We keep him separate from the rest of the sheep as both our ewes are pregnant and he badgers them and then the ram keeps trying to butt him out of the way. So he mainly hangs out with the dogs - goes for doggie walks and plays with them when he's in a playful mood. But he plays by head butting and the dogs aren't too sure how to handle this "play". Very entertaining to watch the species interaction at playtime.


  Tea Garden Structure - Digging Foundation Trenches
  Another two days of digging and we got this phase of the project out of the way.

Once the entire building area was levelled and cleared and the building outline marked out in the sand, we started digging the foundation trenches. The sand from the trenches was left on the inside of the structure so we could use it as building sand for building the brickwork to ground level and filling around it later.

Whatever is left we will use to do final levelling before casting the floor slab - and probably end up taking another few loads away to the sand storage area as well.

The soil was a lot easier to work down at foundation trench level - softer and moist.

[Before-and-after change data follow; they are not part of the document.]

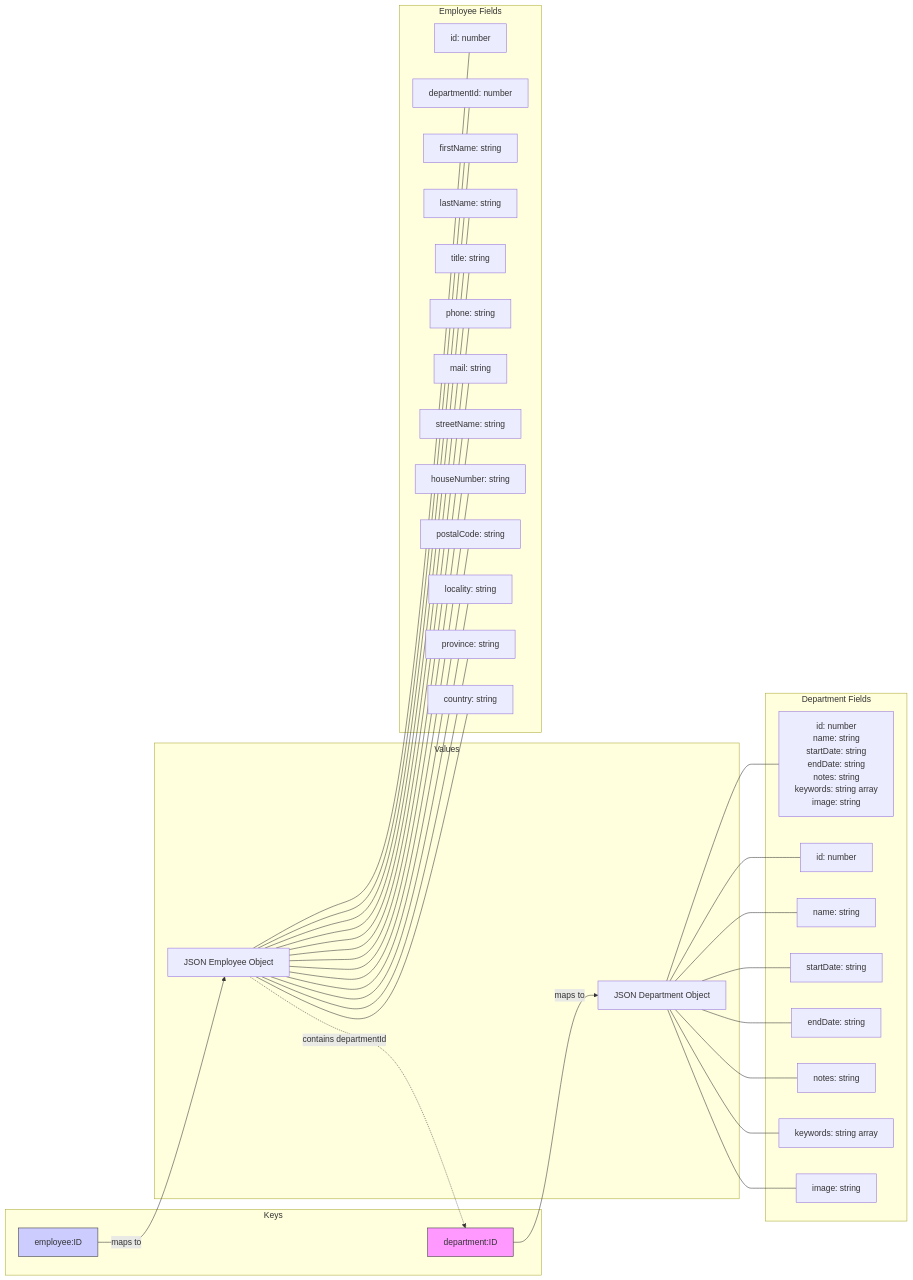
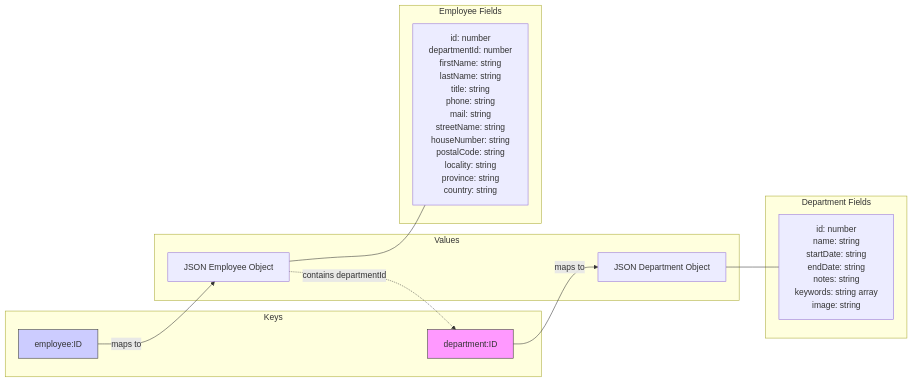
One commit to k1729p/Study28 changed the diagram in docs/mermaid/flowchartRedis.md. Above: the diagram before and after it, drawn with Mermaid. The commit also changed 9 other files, not shown here.

````diff
--- a/docs/mermaid/flowchartRedis.md
+++ b/docs/mermaid/flowchartRedis.md
@@ -3,53 +3,46 @@
 ```mermaid
 flowchart LR
     subgraph Keys
         D_Key[department:ID]
         E_Key[employee:ID]
     end
 
     subgraph Values
         D_Val[JSON Department Object]
         E_Val[JSON Employee Object]
     end
 
     D_Key -->|maps to| D_Val
     E_Key -->|maps to| E_Val
 
     E_Val -.->|contains departmentId| D_Key
 
     subgraph Department Fields
         D_Val --- d["`id: number
                       name: string
                       startDate: string
                       endDate: string
                       notes: string
                       keywords: string array
                       image: string`"]    
-        D_Val --- d01[id: number]
-        D_Val --- d02[name: string]
-        D_Val --- d03[startDate: string]
-        D_Val --- d04[endDate: string]
-        D_Val --- d05[notes: string]
-        D_Val --- d06[keywords: string array]
-        D_Val --- d07[image: string]
     end
 
     subgraph Employee Fields
-        E_Val --- e01[id: number]
-        E_Val --- e02[departmentId: number]
-        E_Val --- e03[firstName: string]
-        E_Val --- e04[lastName: string]
-        E_Val --- e05[title: string]
-        E_Val --- e06[phone: string]
-        E_Val --- e07[mail: string]
-        E_Val --- e08[streetName: string]
-        E_Val --- e09[houseNumber: string]
-        E_Val --- e10[postalCode: string]
-        E_Val --- e11[locality: string]
-        E_Val --- e12[province: string]
-        E_Val --- e13[country: string]
+        E_Val --- e["`id: number
+                      departmentId: number
+                      firstName: string
+                      lastName: string
+                      title: string
+                      phone: string
+                      mail: string
+                      streetName: string
+                      houseNumber: string
+                      postalCode: string
+                      locality: string
+                      province: string
+                      country: string`"]
     end
 
     style D_Key fill:#f9f,stroke:#333
     style E_Key fill:#ccf,stroke:#333
 ```
````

And in that almost 50 meters of trench digging we ended up with a little pile of large stones and only it one big rock. We are really blessed with the most amazing soil structure on the entire farm.

Only one rock in 50m of digging

    Back wall foundation trench done, starting on the front wall

    Two more days of digging and foundation trenches done

And while out taking the daily pics on the building site, a quick change to the camera settings
and time to catch a lovely warm orange late winter sunset.

  More Puddles
  Puddles is doing great - feeding well from the bottle, nibbling on some dry grass from time to time and settling in well to our farm routines. He tolerates the dogs and the dogs tolerate him -
Martie with Puddles (with jacket) and Tess. Spot ok to be around but    
doesn't really want anything to do with this new very weird puppy.    

Puddles checking what's going on outside the kitchen door    
so we don't see any special relationships going to be formed there.

He also partakes in all the daily farming activities with Martie now as well: they let the chickens and ducks out in the mornings, go on dog walkies and sometimes he now even hangs out with the big sheep.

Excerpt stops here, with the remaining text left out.